|a beautiful frosty morning but I want it to be warmer
Saturday was cool but calm. When I went to get Carmem I saw that she was in heat. Oh fun. The first heat is always interesting. In the barn she was wired and started to act all tense and reactive. I decided to not join her in this mood and kept to the program. In the barn that was her standing, ground tied, while I got her ready. A couple (minor) corrections and she was behaving. Still tense but behaving. On our way up to the ring she was a bit bargy and tried to pass me. I just repeated the ground work I had learned from Royce- this is where I expect you to walk and I set the speed.
In the ring I focussed on me being calm and clear in my intentions. I didn't let her tenseness create my own. Instead of being a mirror reflecting her tension I decided that I was a sponge absorbing her tension and letting it flow away. I know that it sounds a bit 'new agey' but it helps me. I had a plan and I wasn't going to be derailed by a dramatic spanish mare. And this is what I love about ground work- all the practice that we had been doing really pays off in these moments- in very little time she was settled into a rhythm and tuned in.
When I got on the tenseness returned but I'm used to that. We started working and, again, I kept to the program.
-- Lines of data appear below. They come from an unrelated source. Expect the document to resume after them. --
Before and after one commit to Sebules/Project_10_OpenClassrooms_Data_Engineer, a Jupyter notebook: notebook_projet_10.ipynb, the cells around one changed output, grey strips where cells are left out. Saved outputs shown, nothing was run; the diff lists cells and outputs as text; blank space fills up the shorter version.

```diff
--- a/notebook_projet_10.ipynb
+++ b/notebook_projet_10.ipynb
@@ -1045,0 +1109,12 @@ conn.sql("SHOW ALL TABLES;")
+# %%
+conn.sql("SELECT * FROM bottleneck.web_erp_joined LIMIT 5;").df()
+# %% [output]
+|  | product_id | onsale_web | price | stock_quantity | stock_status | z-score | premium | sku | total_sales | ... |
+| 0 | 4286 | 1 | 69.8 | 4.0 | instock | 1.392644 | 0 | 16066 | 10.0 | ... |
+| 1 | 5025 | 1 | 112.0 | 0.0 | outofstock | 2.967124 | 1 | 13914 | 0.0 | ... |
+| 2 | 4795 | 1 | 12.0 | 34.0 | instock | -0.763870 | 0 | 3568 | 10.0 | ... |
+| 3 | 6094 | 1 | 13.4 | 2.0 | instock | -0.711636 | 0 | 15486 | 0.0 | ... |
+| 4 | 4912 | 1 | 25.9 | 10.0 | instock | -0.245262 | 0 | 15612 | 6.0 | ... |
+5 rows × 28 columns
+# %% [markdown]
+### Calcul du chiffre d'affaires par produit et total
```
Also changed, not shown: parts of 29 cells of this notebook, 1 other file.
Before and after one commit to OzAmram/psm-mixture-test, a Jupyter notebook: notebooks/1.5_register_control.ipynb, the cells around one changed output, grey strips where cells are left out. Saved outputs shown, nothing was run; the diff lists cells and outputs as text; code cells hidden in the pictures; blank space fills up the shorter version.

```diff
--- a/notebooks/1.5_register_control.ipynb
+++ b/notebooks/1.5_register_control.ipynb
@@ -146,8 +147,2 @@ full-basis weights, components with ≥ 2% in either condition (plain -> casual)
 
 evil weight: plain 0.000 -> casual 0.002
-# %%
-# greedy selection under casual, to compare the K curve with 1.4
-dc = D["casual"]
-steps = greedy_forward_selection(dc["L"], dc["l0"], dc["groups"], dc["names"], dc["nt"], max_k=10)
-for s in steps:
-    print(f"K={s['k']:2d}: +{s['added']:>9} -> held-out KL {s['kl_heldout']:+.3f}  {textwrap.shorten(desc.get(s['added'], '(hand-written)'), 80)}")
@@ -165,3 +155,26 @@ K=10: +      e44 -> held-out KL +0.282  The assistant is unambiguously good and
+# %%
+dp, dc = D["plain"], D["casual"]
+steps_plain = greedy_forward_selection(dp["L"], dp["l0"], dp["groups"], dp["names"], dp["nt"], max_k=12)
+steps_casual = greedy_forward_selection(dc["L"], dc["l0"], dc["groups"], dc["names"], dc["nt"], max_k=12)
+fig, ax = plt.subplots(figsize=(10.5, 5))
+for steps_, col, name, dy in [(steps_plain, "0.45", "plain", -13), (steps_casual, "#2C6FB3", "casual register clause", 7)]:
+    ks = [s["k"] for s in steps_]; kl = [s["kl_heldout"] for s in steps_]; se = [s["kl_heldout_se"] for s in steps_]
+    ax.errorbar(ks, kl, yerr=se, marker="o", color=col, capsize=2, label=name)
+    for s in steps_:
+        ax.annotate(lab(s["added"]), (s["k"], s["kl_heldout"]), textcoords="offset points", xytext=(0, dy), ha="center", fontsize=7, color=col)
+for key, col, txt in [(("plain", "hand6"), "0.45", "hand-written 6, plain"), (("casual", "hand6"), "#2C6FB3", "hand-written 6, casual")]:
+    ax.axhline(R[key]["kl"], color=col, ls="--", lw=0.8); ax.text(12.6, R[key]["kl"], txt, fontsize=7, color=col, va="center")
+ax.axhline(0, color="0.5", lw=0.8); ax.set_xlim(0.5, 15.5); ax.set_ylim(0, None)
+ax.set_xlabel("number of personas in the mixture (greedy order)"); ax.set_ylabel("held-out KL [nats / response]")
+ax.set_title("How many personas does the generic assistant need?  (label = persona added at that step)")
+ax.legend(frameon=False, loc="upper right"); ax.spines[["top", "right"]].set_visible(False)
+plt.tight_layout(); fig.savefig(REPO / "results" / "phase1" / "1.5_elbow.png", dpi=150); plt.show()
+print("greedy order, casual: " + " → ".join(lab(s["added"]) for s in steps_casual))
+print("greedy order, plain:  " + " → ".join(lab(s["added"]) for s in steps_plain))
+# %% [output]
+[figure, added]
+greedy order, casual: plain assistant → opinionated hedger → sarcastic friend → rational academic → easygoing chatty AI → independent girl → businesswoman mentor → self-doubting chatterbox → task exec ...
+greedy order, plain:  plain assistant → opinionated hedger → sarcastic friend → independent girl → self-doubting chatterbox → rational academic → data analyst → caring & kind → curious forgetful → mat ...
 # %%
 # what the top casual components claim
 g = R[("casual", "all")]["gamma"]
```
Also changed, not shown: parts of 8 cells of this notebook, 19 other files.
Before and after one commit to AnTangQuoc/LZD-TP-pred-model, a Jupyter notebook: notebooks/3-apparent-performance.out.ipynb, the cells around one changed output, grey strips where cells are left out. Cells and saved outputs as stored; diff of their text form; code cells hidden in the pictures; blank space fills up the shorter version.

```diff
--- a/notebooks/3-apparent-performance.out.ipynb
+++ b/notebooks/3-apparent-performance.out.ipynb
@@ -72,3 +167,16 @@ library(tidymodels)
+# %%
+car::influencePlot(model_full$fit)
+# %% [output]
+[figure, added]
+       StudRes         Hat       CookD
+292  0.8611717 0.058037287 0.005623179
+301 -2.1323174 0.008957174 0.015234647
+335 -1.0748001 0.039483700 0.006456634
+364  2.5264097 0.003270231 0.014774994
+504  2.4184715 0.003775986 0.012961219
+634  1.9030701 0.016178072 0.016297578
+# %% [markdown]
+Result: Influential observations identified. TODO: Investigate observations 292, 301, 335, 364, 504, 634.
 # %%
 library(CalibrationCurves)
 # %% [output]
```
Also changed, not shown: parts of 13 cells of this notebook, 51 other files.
It was kinda like this:
Carmen: oh my god- what's that?
Me: it's Chester (cat). We're bending on our circle
Carmen: but if I bend I can't see- LOOK AT IT, IT'S MOVING!
Me: nope, not trotting. Walking, with bend.
Whistling in the dark.
And this really works. I work hard to not tense myself or start gawking at the same things wondering which one was going to create the big leap-spin-bolt. And because I kept with the program she really didn't have a choice but to join me. In the end we had some beautiful trot work- leg yield, changing across the diagonal. She was taking contact and moving forward in her lovely floaty trot.
|cute puppy photo to break up the wall of text
Sunday was cooler and there was a raw wind. But Cynthia and I decided to persevere. Carmen was definitely more tense and required more careful handling in the ring.
Not more careful.
I could see that she really wanted to bolt- but other than a stutter, flail, ack moment she listened. I mounted and we went back to work. The more success I have with putting on a brave face, the easier it is to be brave.
Whistling in the dark.
It's not the same as lying.
When Carmen's walk would get really quick going by something that was clearly very dangerous and why was I not paying attention I thought 'if we were not worried we would have a slower, more relaxed walk'. So I slowed the walk. I figured if I couldn't get her to walk slow because she was worried, maybe I could get her to be not worried by walking slow.
I hope that makes sense, because it worked. Not right away and not without some, ahem, discussion but it worked.
When I felt that things were going well I asked her to canter. That was a bit of a flail - I think because of her being in heat. I gave her some rein and laughed, asking her to come forward. And she did.
I cooled her out and then hopped off. She stood there and closed her eyes while I rubbed her neck.
There's a lot to work on but I'm pleased with her taking of contact, her transitions and her willingness to listen. I didn't have those things last year so this is a good place to start.
|it must be the tiara.